It’s not often that we sit down with a little-known band outside our home city of Brighton. However, with a self-released debut album out later this year, recorded at none other than Abbey Road Studio Two itself, it’s clear that Al Ross & the Planets are not just any other band.
Starting off as a popular blues covers band in the Nineties, the sextet returned at the end of last year with a string of live dates, resurrecting the sound that had thrust them into London’s lively Britpop-era party scene twenty-something years ago.
With the imminent release of their debut LP The Planets 1, which showcases over thirty years of musicianship over 11 original tracks, we thought it high time we chat with the band that refuse to believe it’s ever ‘too late’ to follow your dreams…
BN1: So first off – your debut album The Planets 1 is being released later this year. What made you decide to record your album at Abbey Road after so many years of working together?
Alan Ramirez (vocals/bass): When we started, we were primarily a live rhythm and blues band, but Alex (Mungo, keys/vocals) and I had written some songs together over the years and it always bothered me that they had not seen the light of day. I had encouraged Paul (Miller, vocals) to develop his songwriting skills and he had some tracks he wanted to write, so we decided to reform the Planets, start gigging again and go to the very best place to record our album: Abbey Road’s Studio 2.
BN1: You recorded a couple of tracks completely live, but then you have complex production numbers involving gospel choirs, brass instruments and big production. How did you manage to achieve that in only four days of recording?
AR: Alex (Mungo) is a great producer and very talented musician – having him there helped enormously. Alex and I go way back and are on the same wavelength musically, so that all helped to achieve the sounds we wanted under strict time constraints. It felt very satisfying to work so efficiently.
BN1: One thing that struck us is the diversity of the album – there are four vocalists with each their own individual style. When you were around before, you were the solo vocalist – what changed?
AR: As the band developed, I wanted to give a bit more variety to the band – the multi-vocalist model worked very well for The Beatles. And I think that really works with the Planets too, as it shows off each character and our different vocal styles, while keeping to the same musical framework. I see it as a major strength.
BN1: How was it recording at Abbey Road? Not many artists tend to record their debut there…
AR: I remember on the first session being completely overwhelmed by recording in the same space where John Lennon and Paul McCartney pretty much changed the world. By the second session though, it felt a bit more like coming home. Recording with the pianos and the Hammond organ that The Beatles used was magical. There is a really special atmosphere when you go into Studio 2 – it certainly made us step up to the mark.
BN1: The album is quite varied, isn’t it? It seems to pay homage to the golden era of music, with nods to Sixties’ motown, rock ’n’ roll and a couple of real balladic numbers. What are your favourites?

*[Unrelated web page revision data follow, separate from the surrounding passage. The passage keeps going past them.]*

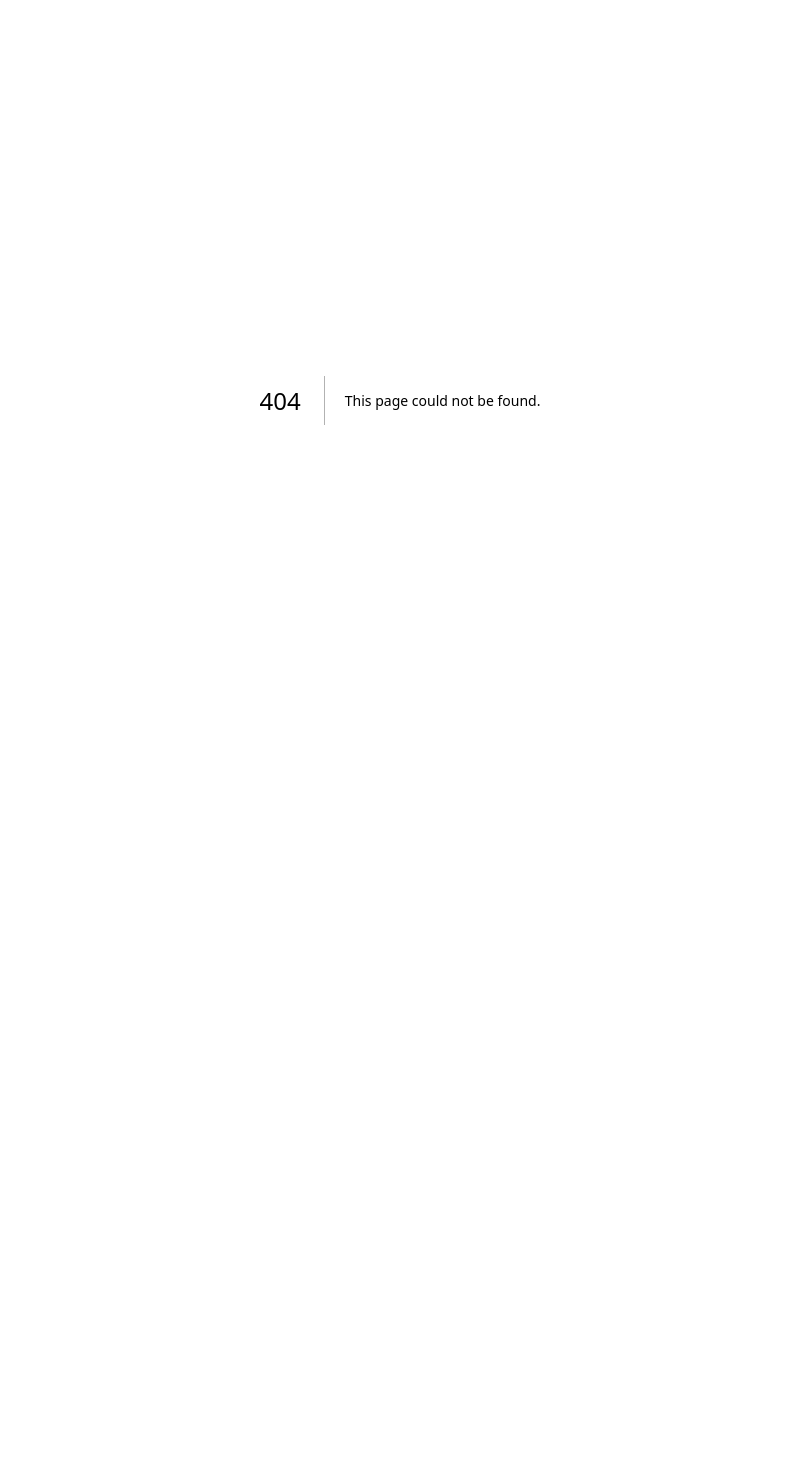
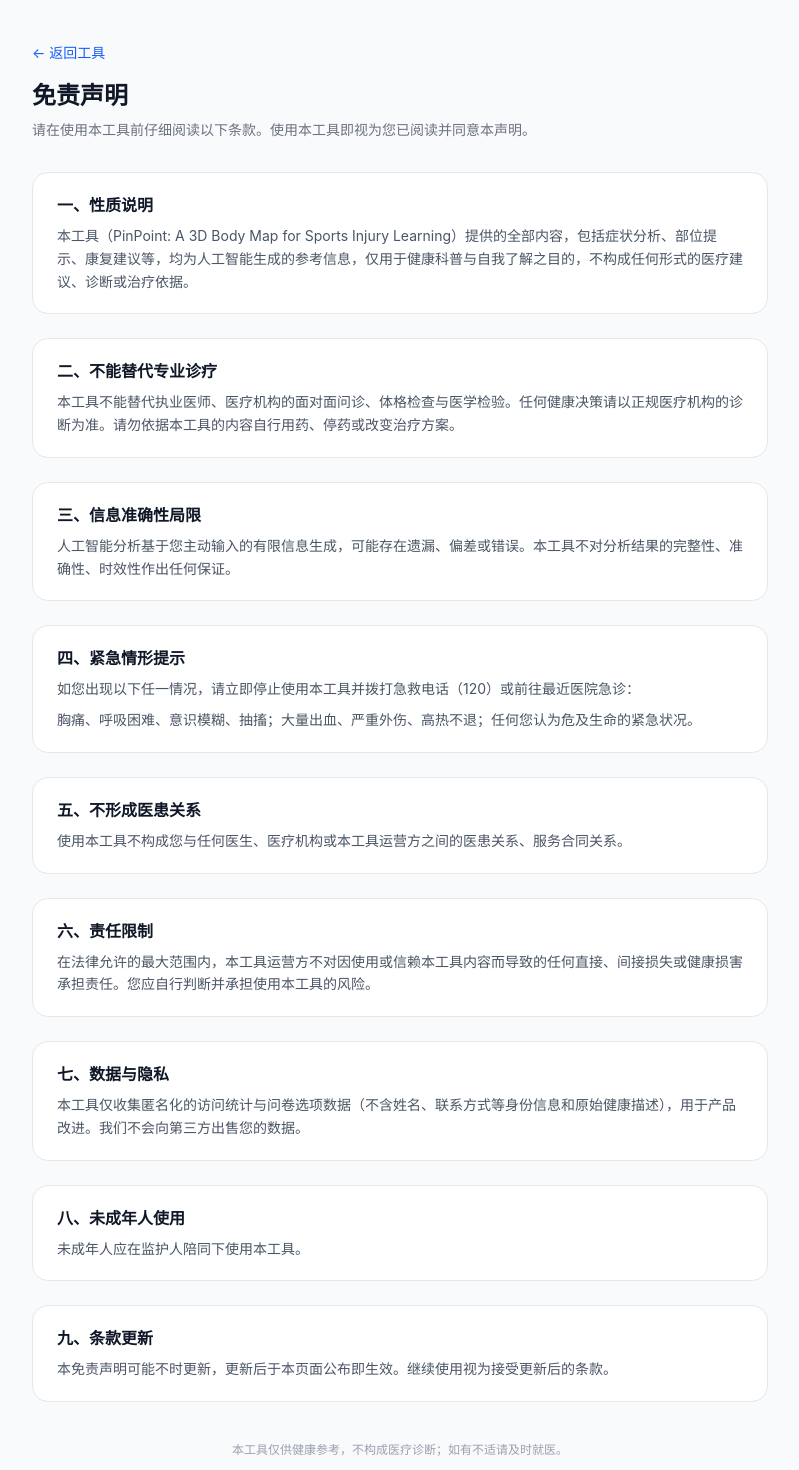
Before and after one commit to hanwenliu20080628-hub/symptom-checker, a Next.js app: page /disclaimer in a window 1280 px wide. Before the commit this address had no page. Shown: the top 1470 px of the page, without its empty margins (240-1039 px from the left). Before the commit the page ends 800 px from the top, so only its background shows below. Built offline with nearby package versions, Linux system fonts and the light colour scheme.

Commit message:
feat: 产品更名为 PinPoint: A 3D Body Map for Sports Injury Learning（页面标题/标签页/免责声明）

```diff
--- /dev/null
+++ b/src/app/disclaimer/page.tsx
@@ -0,0 +1,91 @@
+import type { Metadata } from "next";
+
+export const metadata: Metadata = {
+  title: "免责声明 - PinPoint: A 3D Body Map for Sports Injury Learning",
+  description: "PinPoint 免责声明与使用条款",
+};
+
+const SECTIONS: { title: string; body: string[] }[] = [
+  {
+    title: "一、性质说明",
+    body: [
+      "本工具（PinPoint: A 3D Body Map for Sports Injury Learning）提供的全部内容，包括症状分析、部位提示、康复建议等，均为人工智能生成的参考信息，仅用于健康科普与自我了解之目的，不构成任何形式的医疗建议、诊断或治疗依据。",
+    ],
+  },
+  {
+    title: "二、不能替代专业诊疗",
+    body: [
+      "本工具不能替代执业医师、医疗机构的面对面问诊、体格检查与医学检验。任何健康决策请以正规医疗机构的诊断为准。请勿依据本工具的内容自行用药、停药或改变治疗方案。",
+    ],
+  },
+  {
+    title: "三、信息准确性局限",
+    body: [
+      "人工智能分析基于您主动输入的有限信息生成，可能存在遗漏、偏差或错误。本工具不对分析结果的完整性、准确性、时效性作出任何保证。",
+    ],
+  },
+  {
+    title: "四、紧急情形提示",
+    body: [
+      "如您出现以下任一情况，请立即停止使用本工具并拨打急救电话（120）或前往最近医院急诊：",
+      "胸痛、呼吸困难、意识模糊、抽搐；大量出血、严重外伤、高热不退；任何您认为危及生命的紧急状况。",
+    ],
+  },
+  {
+    title: "五、不形成医患关系",
+    body: [
+      "使用本工具不构成您与任何医生、医疗机构或本工具运营方之间的医患关系、服务合同关系。",
+    ],
+  },
+  {
+    title: "六、责任限制",
+    body: [
+      "在法律允许的最大范围内，本工具运营方不对因使用或信赖本工具内容而导致的任何直接、间接损失或健康损害承担责任。您应自行判断并承担使用本工具的风险。",
+    ],
+  },
+  {
+    title: "七、数据与隐私",
+    body: [
+      "本工具仅收集匿名化的访问统计与问卷选项数据（不含姓名、联系方式等身份信息和原始健康描述），用于产品改进。我们不会向第三方出售您的数据。",
+    ],
+  },
+  {
+    title: "八、未成年人使用",
+    body: ["未成年人应在监护人陪同下使用本工具。"],
+  },
+  {
+    title: "九、条款更新",
+    body: ["本免责声明可能不时更新，更新后于本页面公布即生效。继续使用视为接受更新后的条款。"],
+  },
+];
+
+export default function DisclaimerPage() {
+  return (
+    <div className="min-h-screen bg-gray-50">
+      <div className="max-w-3xl mx-auto px-4 py-10">
+        <a href="/" className="text-sm text-blue-600 hover:underline">
+          ← 返回工具
+        </a>
+        <h1 className="mt-4 text-2xl font-bold text-gray-900">免责声明</h1>
+        <p className="mt-2 text-sm text-gray-500">
+          请在使用本工具前仔细阅读以下条款。使用本工具即视为您已阅读并同意本声明。
+        </p>
+        <div className="mt-8 space-y-6">
+          {SECTIONS.map((s) => (
+            <section key={s.title} className="bg-white rounded-2xl border border-gray-200 px-6 py-5">
+              <h2 className="text-base font-semibold text-gray-900">{s.title}</h2>
+              {s.body.map((p, i) => (
+                <p key={i} className="mt-2 text-sm text-gray-600 leading-relaxed">
+                  {p}
+                </p>
+              ))}
+            </section>
+          ))}
+        </div>
+        <p className="mt-10 text-xs text-gray-400 text-center">
+          本工具仅供健康参考，不构成医疗诊断；如有不适请及时就医。
+        </p>
+      </div>
+    </div>
+  );
+}
--- a/src/app/layout.tsx
+++ b/src/app/layout.tsx
@@ -2,7 +2,7 @@ import type { Metadata } from "next";
 import "./globals.css";
 
 export const metadata: Metadata = {
-  title: "人体症状自诊助手",
+  title: "PinPoint: A 3D Body Map for Sports Injury Learning",
   description:
     "点击3D人体模型部位，描述症状，AI为您提供初步分析参考与康复建议",
 };
--- a/src/app/page.tsx
+++ b/src/app/page.tsx
@@ -10,7 +10,7 @@ import FeedbackSurvey from "@/components/FeedbackSurvey";
 import LoadingSpinner from "@/components/LoadingSpinner";
 import MarkerEditor from "@/components/MarkerEditor";
 import TriageQuestionnaire from "@/components/TriageQuestionnaire";
-import BusuanziCounter from "@/components/BusuanziCounter";
+import Tracker from "@/components/Tracker";
 import { AnalyzeResult, BodyPart } from "@/types";
 import { findBodyPartByMesh } from "@/lib/body-parts";
 import {
@@ -102,6 +102,23 @@ export default function Home() {
     const level = triage(toTriageData(data));
     setTriageData(data);
     setTriageLevel(level);
+    // 上报分诊问卷选项（仅预设选项，不含自由文本）
+    try {
+      const vid = localStorage.getItem("vid") || "";
+      fetch("/api/feedback", {
+        method: "POST",
+        headers: { "Content-Type": "application/json" },
+        body: JSON.stringify({
+          visitorId: vid,
+          rating: null,
+          bodyPart: null,
+          answers: data,
+        }),
+        keepalive: true,
+      }).catch(() => {});
+    } catch {
+      /* 忽略上报失败 */
+    }
     // 红色警示：存在需尽快线下评估的严重信号，终止康复流程，不进入症状描述
     if (level === "RED") {
       setPhase("blocked");
@@ -202,13 +219,14 @@ export default function Home() {
 
   return (
     <>
+      <Tracker />
       <DisclaimerBar />
 
       <main className="flex-1 flex flex-col items-center px-4 py-6 max-w-5xl mx-auto w-full">
         {/* 标题区 */}
         <div className="text-center mb-4">
           <h1 className="text-2xl sm:text-3xl font-bold text-gray-900 dark:text-gray-100">
-            人体症状自诊助手
+            PinPoint: A 3D Body Map for Sports Injury Learning
           </h1>
           <p className="mt-2 text-sm text-gray-500 dark:text-gray-400">
             点击 3D 人体模型上的部位，描述症状，获取 AI 初步分析参考
@@ -361,7 +379,14 @@ export default function Home() {
       {/* 底部 */}
       <footer className="py-4 text-center text-xs text-gray-400 border-t border-gray-100 space-y-1">
         <div>本工具仅供信息参考，不构成医疗诊断。如有不适，请及时就医。</div>
-        <BusuanziCounter />
+        <div>
+          <a
+            href="/disclaimer"
+            className="underline hover:text-gray-600 dark:hover:text-gray-300"
+          >
+            查看完整免责声明
+          </a>
+        </div>
       </footer>
 
       {/* 分诊问卷弹窗（选部位后、描述症状前） */}
```
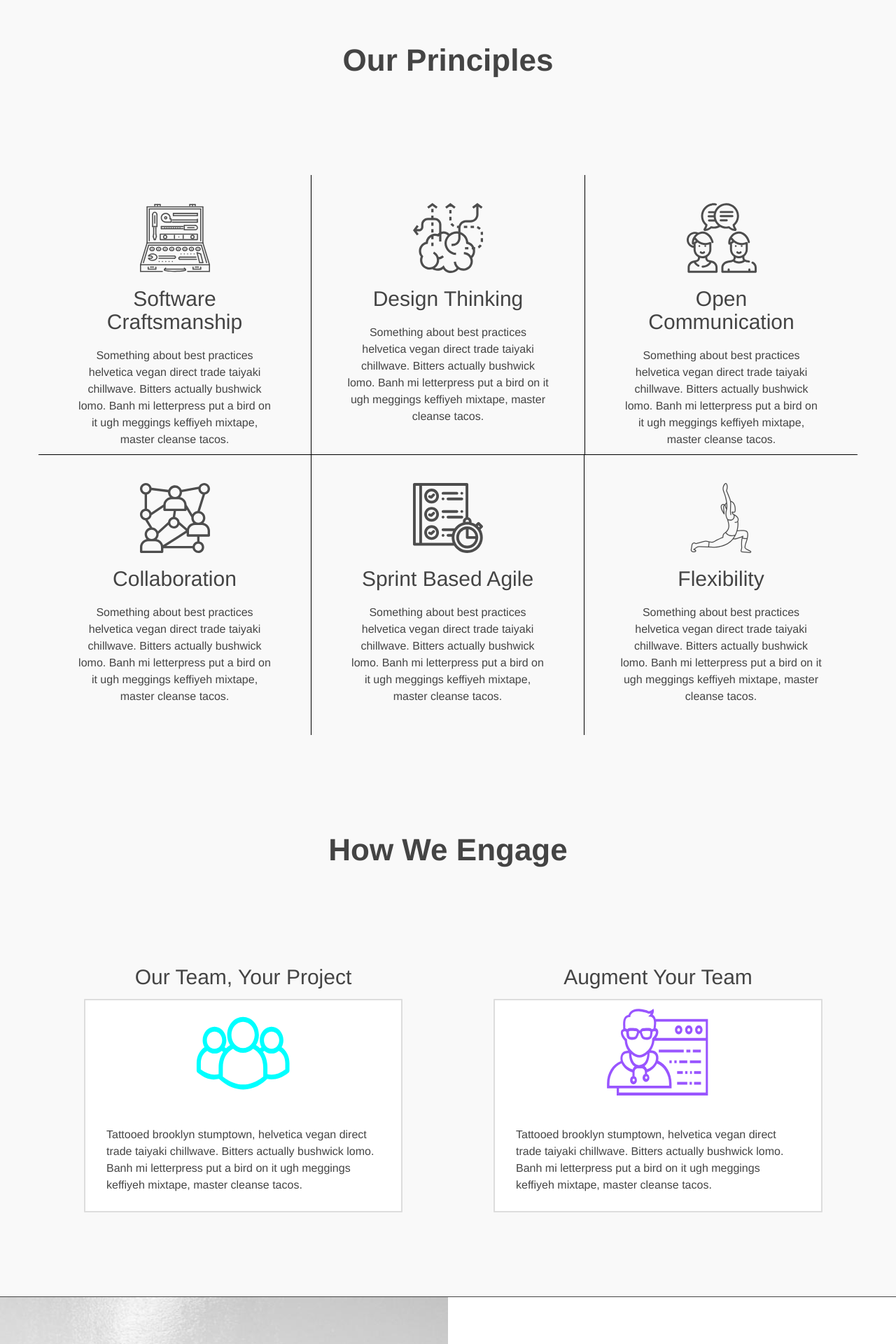
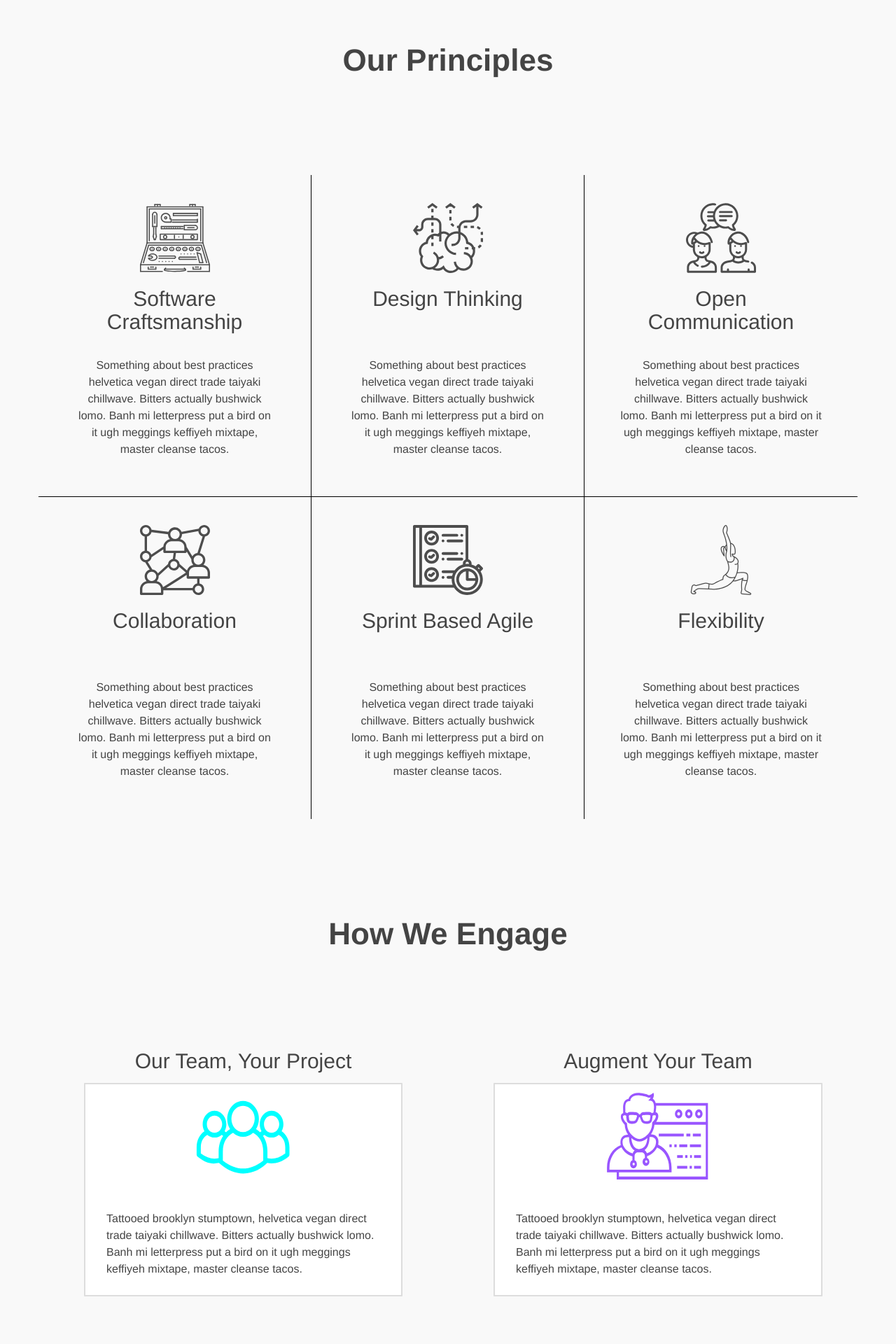
Before and after one commit to Andrew-Max/qubitix, a Jekyll site: the page built from index.html, in a window 1280 px wide. Shown: the part 2477-4397 px from the top of the page at 70% size. Built offline with Jekyll 4.4.1, drawn with Linux system fonts in a browser that asks for light colours; nearby versions of some CDN libraries.

Commit message:
principles title fix

```diff
--- a/_sass/_home.scss
+++ b/_sass/_home.scss
@@ -87,12 +87,13 @@ $principle-border: 1px solid black;
     margin: auto;
   }
   .work-card {
-    height: 400px;
+    height: 460px;
     color: $font-color-dark;
     text-align: center;
 
     .title {
       margin: 20px 0;
+      height: 80px;
     }
     // boredes need to change for single column
     &:nth-child(1) {
@@ -101,11 +102,11 @@ $principle-border: 1px solid black;
     }
     &:nth-child(2) {
       border-bottom: $principle-border;
+      border-right: $principle-border;
 
     }
     &:nth-child(3) {
       border-bottom: $principle-border;
-      border-left: $principle-border;
     }
     &:nth-child(4) {
       border-right: $principle-border;
```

AR: I like all of them but My Love For You is very special because it captured a great moment in the studio. But all eleven are great songs we’re proud of, and there is real variety between them, which keeps it interesting. I can still remember listening to the great albums of the 60s and 70s as a listening experience, and I wanted this album to be well thought-out and overall a great listening experience. Hopefully it manages to flow in the right direction from start to finish and people will enjoy it.
BN1: If your debut single My Love For You and follow-up track The River are of any indication for the upcoming album, we’ve every confidence that it will be enjoyed.
The Planets 1, the debut album from the brilliant Al Ross & the Planets (APG Records), is due for release in May later this year.